A protester honors the late Ruth Bader Ginsburg. At today’s rally in San Mateo, many held picket signs denouncing Donald Trump and Amy Coney Barrett.

In a relatively calm protest of about 100 people, The Raging Grannies held a sister rally to the National Women’s March today at 3 p.m. The San Mateo crowd denounced Donald Trump and Supreme Court nominee Amy Coney Barrett, while also standing for women’s rights, the Affordable Care Act, voters’ rights, the freedom of speech, racial equality and LGBTQ+ rights.

“We have suffered through this season of crises,” Raging Granny Ruth Robertson said. “We have had enough; we are rising up to shift our future, and we welcome all women who share that vision. Trump has emboldened right-wing militia groups, and it’s almost as if he’s implicitly given them permission to take whatever action they want to.

Throughout the largely white and female adult crowd, many protesters held signs encouraging passersby on El Camino Real to vote, as well as signs honoring the late Ruth Bader Ginsburg.

“When it comes to BLM, we’re trying really hard to listen and learn and not speak for people whose experiences that we don’t share, but to be allies,” Robertson said. “We want to be there for them, and we want to point out that women — particularly Black women, Hispanic women and Pacific Islander women — have a really heavy burden.” 

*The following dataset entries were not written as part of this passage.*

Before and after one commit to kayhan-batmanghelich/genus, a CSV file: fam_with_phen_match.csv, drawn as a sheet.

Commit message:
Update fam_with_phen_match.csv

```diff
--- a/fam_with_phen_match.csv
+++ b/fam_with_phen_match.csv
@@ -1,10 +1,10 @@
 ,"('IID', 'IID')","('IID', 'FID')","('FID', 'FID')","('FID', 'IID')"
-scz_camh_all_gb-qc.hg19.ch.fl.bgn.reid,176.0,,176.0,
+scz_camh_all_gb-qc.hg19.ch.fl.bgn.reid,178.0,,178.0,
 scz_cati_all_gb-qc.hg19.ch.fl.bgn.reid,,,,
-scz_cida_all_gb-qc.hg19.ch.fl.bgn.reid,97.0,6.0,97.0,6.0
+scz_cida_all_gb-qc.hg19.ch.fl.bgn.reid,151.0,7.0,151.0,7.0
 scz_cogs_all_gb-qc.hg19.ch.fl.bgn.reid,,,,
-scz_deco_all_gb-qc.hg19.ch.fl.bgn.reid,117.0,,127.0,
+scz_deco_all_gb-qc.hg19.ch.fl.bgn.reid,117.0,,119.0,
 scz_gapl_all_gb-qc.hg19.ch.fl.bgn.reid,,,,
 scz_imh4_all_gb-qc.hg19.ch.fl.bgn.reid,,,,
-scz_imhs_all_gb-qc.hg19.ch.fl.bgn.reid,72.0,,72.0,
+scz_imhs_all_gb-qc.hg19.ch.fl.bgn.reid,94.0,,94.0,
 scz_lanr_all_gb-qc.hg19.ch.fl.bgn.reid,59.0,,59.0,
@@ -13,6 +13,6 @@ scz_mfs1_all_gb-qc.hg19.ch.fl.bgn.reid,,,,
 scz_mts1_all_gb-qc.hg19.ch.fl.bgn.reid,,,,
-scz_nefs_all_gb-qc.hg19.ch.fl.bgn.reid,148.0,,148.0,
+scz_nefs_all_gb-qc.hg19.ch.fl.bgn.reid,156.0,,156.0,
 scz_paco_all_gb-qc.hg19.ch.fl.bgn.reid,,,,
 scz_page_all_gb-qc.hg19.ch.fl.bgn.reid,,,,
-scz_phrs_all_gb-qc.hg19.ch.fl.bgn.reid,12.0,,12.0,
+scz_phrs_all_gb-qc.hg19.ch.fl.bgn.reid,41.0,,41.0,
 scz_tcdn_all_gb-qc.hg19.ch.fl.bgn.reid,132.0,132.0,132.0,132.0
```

About a quarter of the way through, dancer Sharat Lin donned a monarch butterfly costume and performed the interpretive “dance of peace.” 

Lin, who first started performing the dance with a group of friends in 2008, said that they originally danced on street corners and at farmers markets, even getting invited to museums. Now, in the midst of the Black Lives Matter movement, Lin and his group have been attending and performing at protests throughout the Bay Area.

“We started doing the dance to put joy and happiness in the world,” Lin said. “When you come to rallies, people don’t want to just hear a bunch of speeches for an hour. So it’s good to have some performers — it’s just part of making it more fun for people.”

Robertson said that under normal circumstances the Grannies would’ve sung, but that was scrapped in favor of Lin’s dance due to the pandemic. The Grannies also consulted with a nurse who “specializes in safe gatherings” before hosting the event, implementing safety measures such as disinfecting the microphone as it was passed to different speakers.

“When I woke up this morning, I didn’t want to come out here when I looked at the temperature,” Robertson said when asked why she came out to protest today. “But if I don’t rage for a couple of weeks I’m feeling like I need to get out there and be visible and be a presence.”